■ **WHAT IS NEEDED**
Return every line of the data that contains the string "space".

[Revision comparison data]

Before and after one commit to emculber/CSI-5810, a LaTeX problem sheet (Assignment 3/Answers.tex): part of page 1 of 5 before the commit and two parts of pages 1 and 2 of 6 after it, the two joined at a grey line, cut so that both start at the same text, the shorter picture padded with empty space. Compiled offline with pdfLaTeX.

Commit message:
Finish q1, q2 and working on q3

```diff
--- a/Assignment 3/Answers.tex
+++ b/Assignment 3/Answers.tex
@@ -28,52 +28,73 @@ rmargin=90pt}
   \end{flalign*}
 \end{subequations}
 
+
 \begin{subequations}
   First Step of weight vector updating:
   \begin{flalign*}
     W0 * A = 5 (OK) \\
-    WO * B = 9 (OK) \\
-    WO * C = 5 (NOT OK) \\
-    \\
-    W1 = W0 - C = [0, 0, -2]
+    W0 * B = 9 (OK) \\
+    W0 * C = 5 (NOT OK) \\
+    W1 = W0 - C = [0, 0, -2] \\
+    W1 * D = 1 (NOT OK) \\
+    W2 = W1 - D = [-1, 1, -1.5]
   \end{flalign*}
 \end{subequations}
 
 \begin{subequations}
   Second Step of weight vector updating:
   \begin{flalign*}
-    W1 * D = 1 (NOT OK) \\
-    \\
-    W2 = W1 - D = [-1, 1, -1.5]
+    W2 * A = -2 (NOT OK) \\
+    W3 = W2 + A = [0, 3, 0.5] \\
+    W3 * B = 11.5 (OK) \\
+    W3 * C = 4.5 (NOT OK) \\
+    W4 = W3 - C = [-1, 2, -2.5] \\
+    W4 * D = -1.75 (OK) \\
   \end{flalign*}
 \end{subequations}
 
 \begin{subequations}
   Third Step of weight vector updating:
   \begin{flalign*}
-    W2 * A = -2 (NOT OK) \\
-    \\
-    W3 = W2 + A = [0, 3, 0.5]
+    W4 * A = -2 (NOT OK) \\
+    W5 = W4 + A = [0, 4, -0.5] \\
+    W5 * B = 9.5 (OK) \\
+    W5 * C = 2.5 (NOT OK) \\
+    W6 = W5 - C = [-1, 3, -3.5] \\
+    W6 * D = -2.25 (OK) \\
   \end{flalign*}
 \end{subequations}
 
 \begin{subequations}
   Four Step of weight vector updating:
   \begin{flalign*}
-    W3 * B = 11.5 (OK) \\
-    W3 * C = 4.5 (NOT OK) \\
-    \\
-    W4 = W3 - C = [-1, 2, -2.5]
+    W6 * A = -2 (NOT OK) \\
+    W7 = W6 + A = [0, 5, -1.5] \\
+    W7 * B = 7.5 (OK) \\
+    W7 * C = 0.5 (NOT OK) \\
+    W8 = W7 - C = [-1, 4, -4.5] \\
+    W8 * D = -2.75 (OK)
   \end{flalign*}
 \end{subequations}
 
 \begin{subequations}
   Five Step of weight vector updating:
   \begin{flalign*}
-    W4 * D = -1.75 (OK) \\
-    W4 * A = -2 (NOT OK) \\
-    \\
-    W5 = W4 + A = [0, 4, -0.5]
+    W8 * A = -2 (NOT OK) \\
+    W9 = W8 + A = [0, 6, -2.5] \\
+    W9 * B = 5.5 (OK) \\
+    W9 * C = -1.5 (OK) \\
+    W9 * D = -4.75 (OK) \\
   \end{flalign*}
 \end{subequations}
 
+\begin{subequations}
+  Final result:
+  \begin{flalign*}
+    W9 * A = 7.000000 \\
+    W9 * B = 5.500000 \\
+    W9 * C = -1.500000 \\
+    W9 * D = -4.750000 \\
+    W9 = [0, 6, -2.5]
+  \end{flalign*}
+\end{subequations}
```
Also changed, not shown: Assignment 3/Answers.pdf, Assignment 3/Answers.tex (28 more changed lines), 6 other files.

* * *

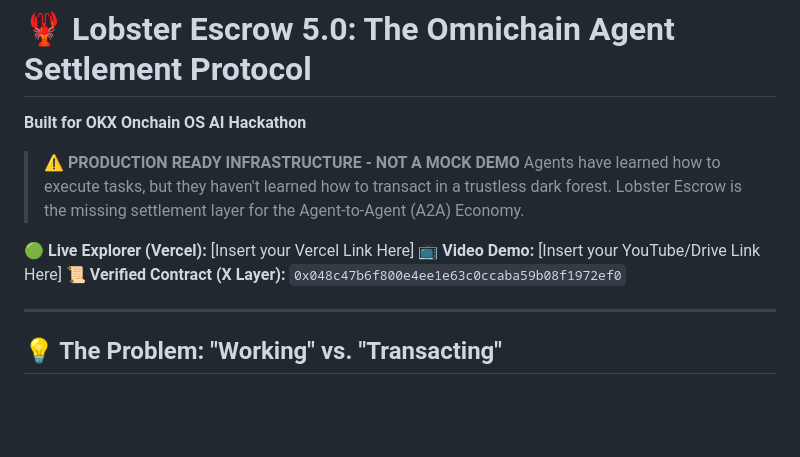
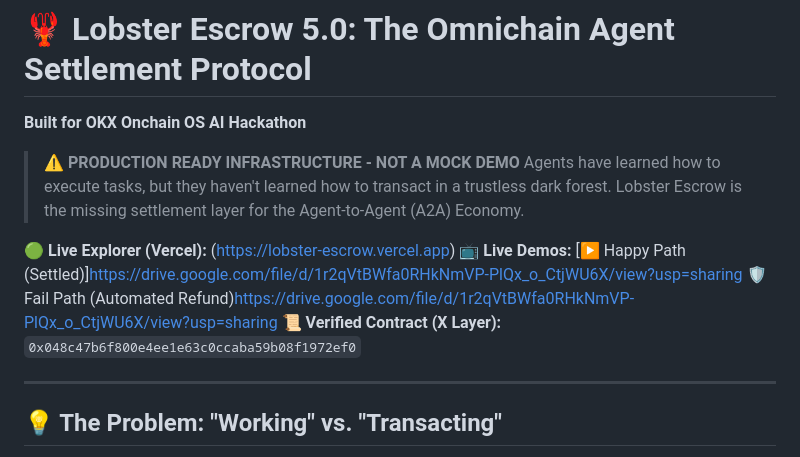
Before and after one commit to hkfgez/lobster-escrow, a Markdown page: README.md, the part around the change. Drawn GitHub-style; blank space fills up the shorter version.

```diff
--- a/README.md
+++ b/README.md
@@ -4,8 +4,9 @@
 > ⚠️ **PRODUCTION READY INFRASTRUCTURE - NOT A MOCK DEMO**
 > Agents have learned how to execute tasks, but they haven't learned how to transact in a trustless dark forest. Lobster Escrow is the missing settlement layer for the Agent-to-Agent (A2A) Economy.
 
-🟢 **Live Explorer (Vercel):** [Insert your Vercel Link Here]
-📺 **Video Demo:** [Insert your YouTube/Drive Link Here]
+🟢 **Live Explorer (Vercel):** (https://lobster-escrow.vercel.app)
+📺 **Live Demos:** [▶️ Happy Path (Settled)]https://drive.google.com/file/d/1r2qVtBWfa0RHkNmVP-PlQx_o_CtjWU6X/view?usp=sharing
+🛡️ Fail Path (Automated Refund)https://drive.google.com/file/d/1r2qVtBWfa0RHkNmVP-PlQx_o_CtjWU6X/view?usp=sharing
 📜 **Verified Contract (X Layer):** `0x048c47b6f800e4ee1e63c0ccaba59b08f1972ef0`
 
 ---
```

■ **OUTPUT OF THE EXERCISE**
Before and after one commit to emculber/CSI-5810, a LaTeX problem sheet (Assignment 3/Answers.tex): part of page 1 of 5 before the commit and two parts of pages 1 and 2 of 6 after it, the two joined at a grey line, cut so that both start at the same text, the shorter picture padded with empty space. Compiled offline with pdfLaTeX.
Before and after one commit to hkfgez/lobster-escrow, a Markdown page: README.md, the part around the change. Drawn GitHub-style; blank space fills up the shorter version.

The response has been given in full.